» **PROBLEM STATEMENT**: Go through the data below and return each line where the string "tanda" occurs.

» **RECORDS PROVIDED**:
+-------+
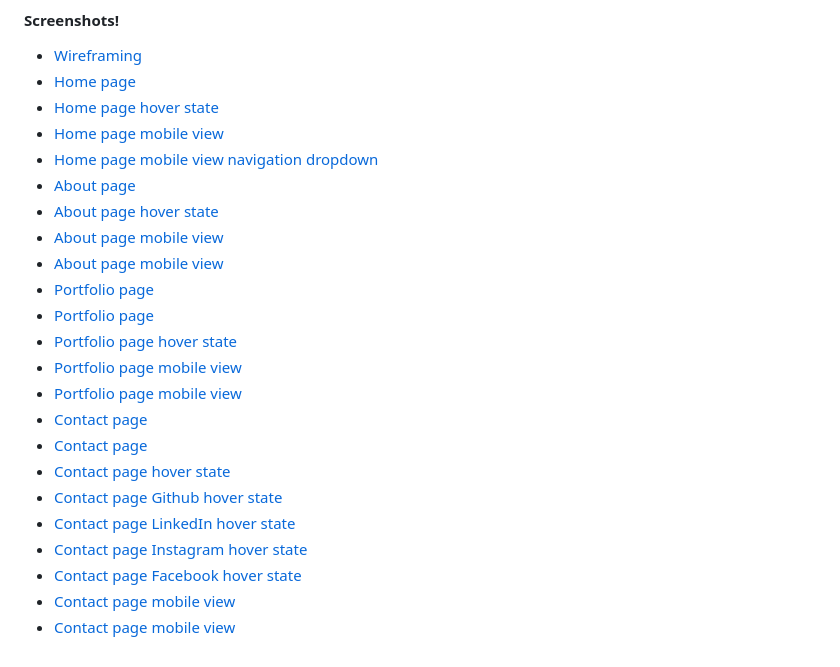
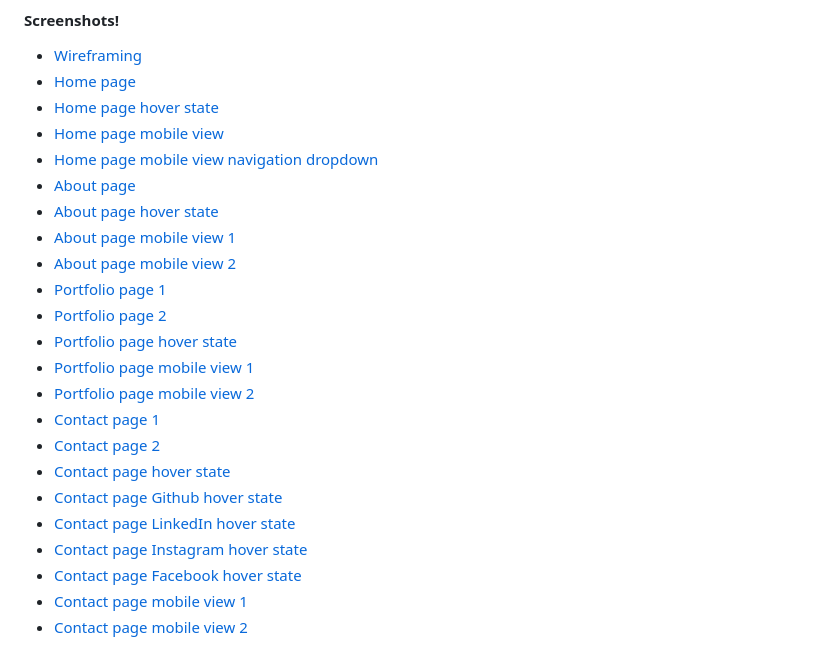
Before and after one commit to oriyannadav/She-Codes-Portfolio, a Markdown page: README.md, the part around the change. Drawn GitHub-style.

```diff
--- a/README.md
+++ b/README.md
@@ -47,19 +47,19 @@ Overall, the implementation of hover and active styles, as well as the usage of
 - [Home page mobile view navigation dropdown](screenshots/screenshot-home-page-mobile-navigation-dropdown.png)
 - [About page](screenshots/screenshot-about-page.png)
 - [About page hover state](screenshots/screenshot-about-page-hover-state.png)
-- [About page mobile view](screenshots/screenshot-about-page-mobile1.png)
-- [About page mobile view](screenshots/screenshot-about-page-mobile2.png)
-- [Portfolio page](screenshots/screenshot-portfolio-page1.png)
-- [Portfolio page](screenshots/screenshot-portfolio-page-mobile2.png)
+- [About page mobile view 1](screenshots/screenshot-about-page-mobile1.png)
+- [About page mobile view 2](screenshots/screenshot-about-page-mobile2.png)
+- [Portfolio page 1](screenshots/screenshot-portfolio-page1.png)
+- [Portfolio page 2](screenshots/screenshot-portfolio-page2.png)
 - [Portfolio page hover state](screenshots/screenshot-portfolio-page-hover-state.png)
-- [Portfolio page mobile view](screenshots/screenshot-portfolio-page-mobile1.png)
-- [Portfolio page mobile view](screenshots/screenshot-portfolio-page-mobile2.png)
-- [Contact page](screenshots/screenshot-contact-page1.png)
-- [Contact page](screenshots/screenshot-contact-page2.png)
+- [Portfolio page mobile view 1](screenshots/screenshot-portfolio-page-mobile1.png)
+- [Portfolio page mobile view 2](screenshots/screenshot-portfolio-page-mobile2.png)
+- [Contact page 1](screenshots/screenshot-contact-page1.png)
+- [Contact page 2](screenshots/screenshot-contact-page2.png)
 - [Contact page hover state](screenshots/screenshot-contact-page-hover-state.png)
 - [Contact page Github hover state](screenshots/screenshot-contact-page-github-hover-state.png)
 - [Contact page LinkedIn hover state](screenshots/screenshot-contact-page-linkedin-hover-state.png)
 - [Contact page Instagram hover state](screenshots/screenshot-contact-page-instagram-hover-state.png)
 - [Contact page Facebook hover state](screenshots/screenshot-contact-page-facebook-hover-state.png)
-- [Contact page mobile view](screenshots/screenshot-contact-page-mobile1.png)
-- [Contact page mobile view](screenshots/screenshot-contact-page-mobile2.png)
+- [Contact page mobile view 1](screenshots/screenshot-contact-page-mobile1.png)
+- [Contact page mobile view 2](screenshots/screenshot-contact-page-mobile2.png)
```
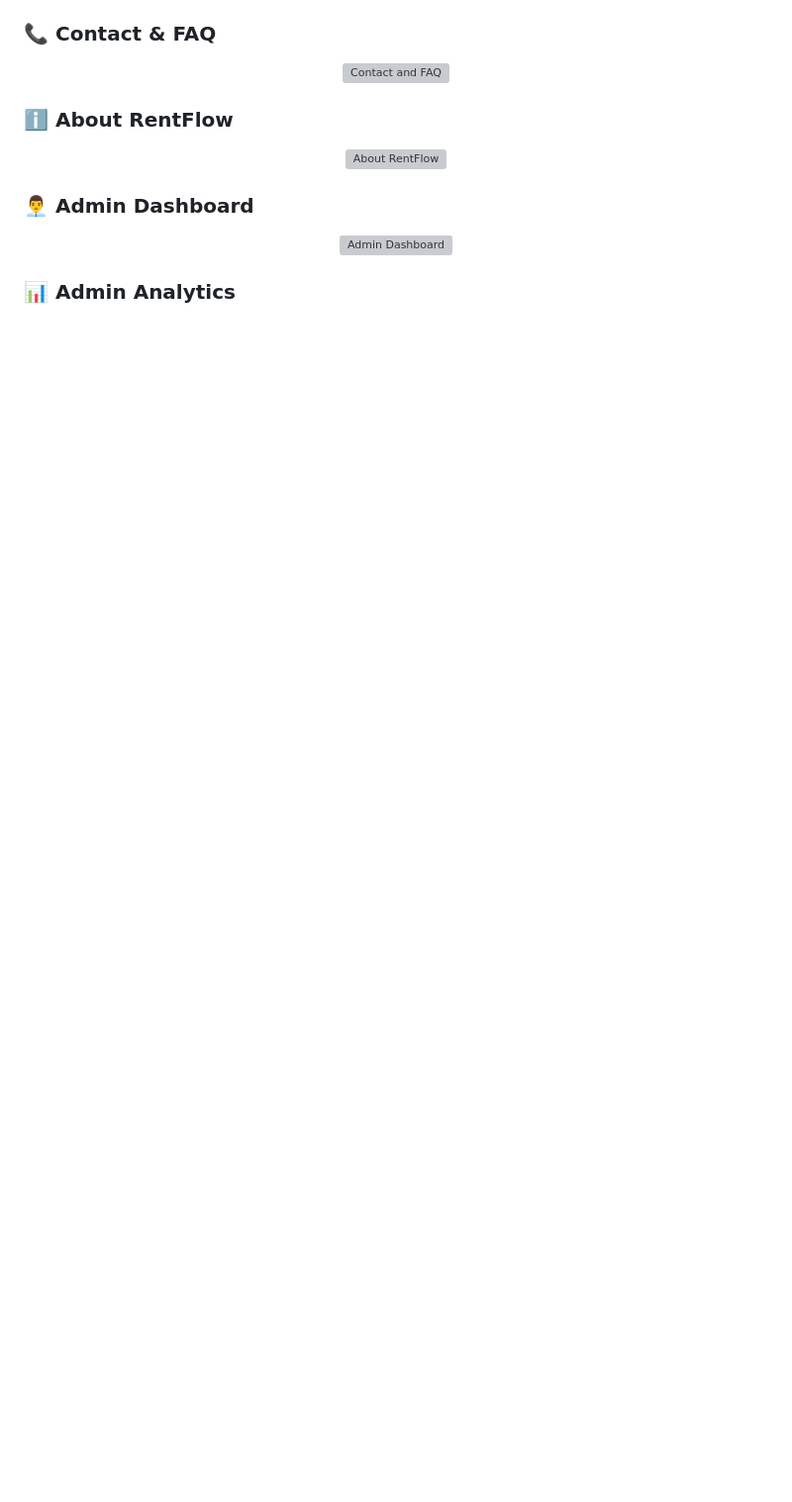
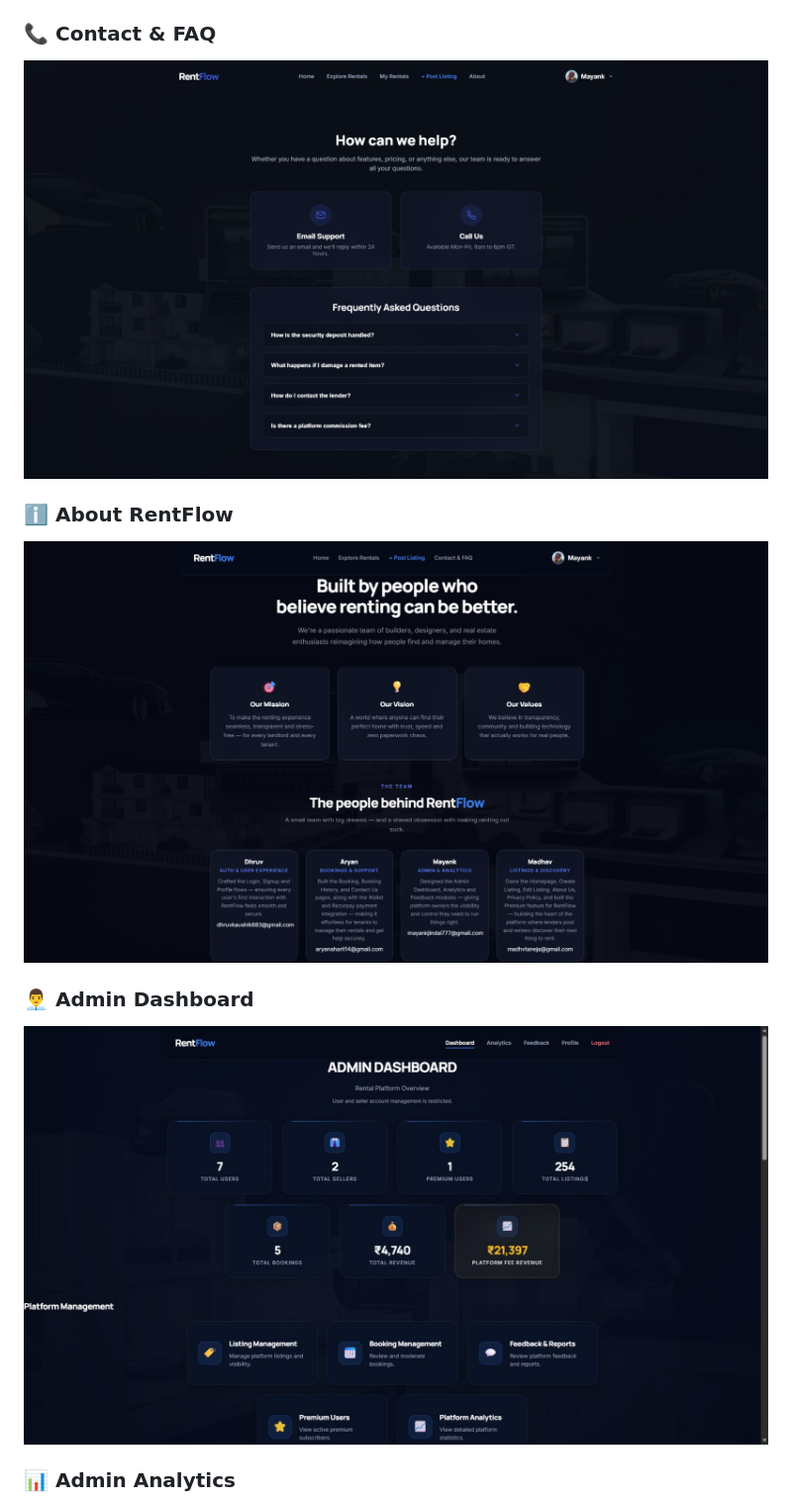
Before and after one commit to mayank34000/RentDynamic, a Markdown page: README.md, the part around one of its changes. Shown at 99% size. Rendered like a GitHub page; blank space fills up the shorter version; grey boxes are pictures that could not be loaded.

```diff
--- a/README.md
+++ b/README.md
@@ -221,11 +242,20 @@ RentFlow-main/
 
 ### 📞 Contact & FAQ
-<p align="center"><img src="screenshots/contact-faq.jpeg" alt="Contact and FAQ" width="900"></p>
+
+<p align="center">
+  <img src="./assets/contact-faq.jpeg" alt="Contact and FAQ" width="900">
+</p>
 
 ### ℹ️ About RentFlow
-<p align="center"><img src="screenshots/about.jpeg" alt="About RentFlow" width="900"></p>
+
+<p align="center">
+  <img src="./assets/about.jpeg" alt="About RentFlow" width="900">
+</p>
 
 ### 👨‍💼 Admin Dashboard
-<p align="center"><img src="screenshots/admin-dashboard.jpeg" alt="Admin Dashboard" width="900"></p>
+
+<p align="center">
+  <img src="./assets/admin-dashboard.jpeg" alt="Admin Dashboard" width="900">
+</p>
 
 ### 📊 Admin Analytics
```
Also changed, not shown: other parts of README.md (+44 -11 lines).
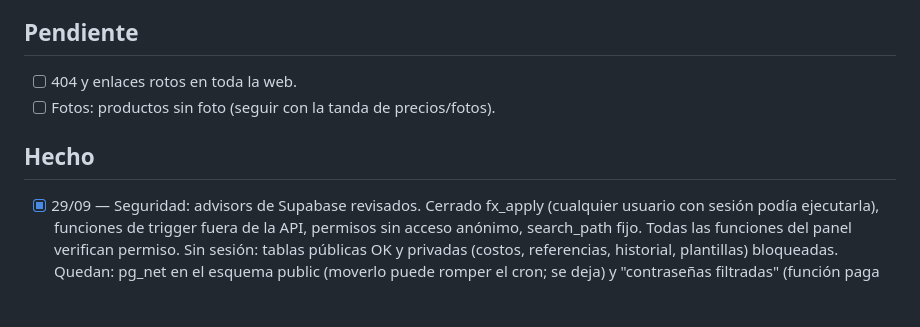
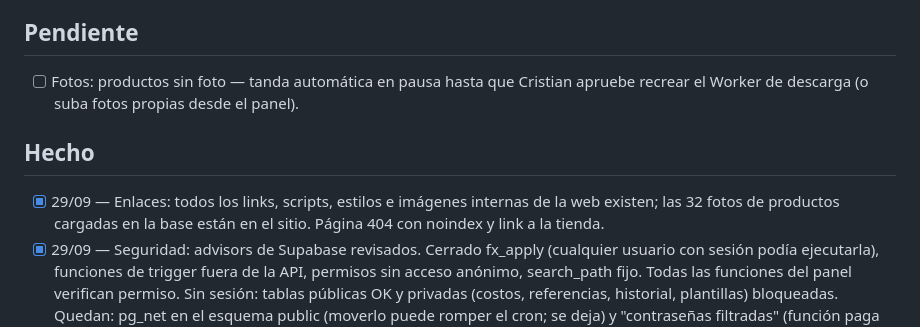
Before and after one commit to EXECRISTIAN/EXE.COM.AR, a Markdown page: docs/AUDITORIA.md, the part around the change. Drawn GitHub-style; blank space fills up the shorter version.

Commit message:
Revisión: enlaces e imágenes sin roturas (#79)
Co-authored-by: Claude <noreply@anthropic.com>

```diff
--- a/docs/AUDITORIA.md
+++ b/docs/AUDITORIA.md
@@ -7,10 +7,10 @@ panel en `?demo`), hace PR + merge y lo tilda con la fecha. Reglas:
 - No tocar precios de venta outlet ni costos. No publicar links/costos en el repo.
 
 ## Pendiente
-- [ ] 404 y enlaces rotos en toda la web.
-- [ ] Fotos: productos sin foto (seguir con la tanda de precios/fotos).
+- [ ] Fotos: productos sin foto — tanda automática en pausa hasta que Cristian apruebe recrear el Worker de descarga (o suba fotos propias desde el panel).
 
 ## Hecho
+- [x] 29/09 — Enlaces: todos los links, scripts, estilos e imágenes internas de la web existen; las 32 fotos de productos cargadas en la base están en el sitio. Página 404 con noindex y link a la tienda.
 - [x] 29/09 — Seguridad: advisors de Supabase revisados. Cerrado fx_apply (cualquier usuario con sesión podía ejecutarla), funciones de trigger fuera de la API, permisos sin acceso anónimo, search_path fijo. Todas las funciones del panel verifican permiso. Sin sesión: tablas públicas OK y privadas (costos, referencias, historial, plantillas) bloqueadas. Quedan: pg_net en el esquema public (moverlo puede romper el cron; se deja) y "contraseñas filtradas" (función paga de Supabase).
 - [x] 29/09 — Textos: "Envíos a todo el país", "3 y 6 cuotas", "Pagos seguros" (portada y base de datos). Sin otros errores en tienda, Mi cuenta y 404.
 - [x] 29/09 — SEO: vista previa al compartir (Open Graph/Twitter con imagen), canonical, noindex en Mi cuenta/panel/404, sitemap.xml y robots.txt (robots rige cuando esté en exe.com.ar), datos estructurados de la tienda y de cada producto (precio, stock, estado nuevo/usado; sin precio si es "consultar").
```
+-------+
» **EXPECTED OUTPUT**:
-- [ ] Fotos: productos sin foto (seguir con la tanda de precios/fotos).
+- [ ] Fotos: productos sin foto — tanda automática en pausa hasta que Cristian apruebe recrear el Worker de descarga (o suba fotos propias desde el panel).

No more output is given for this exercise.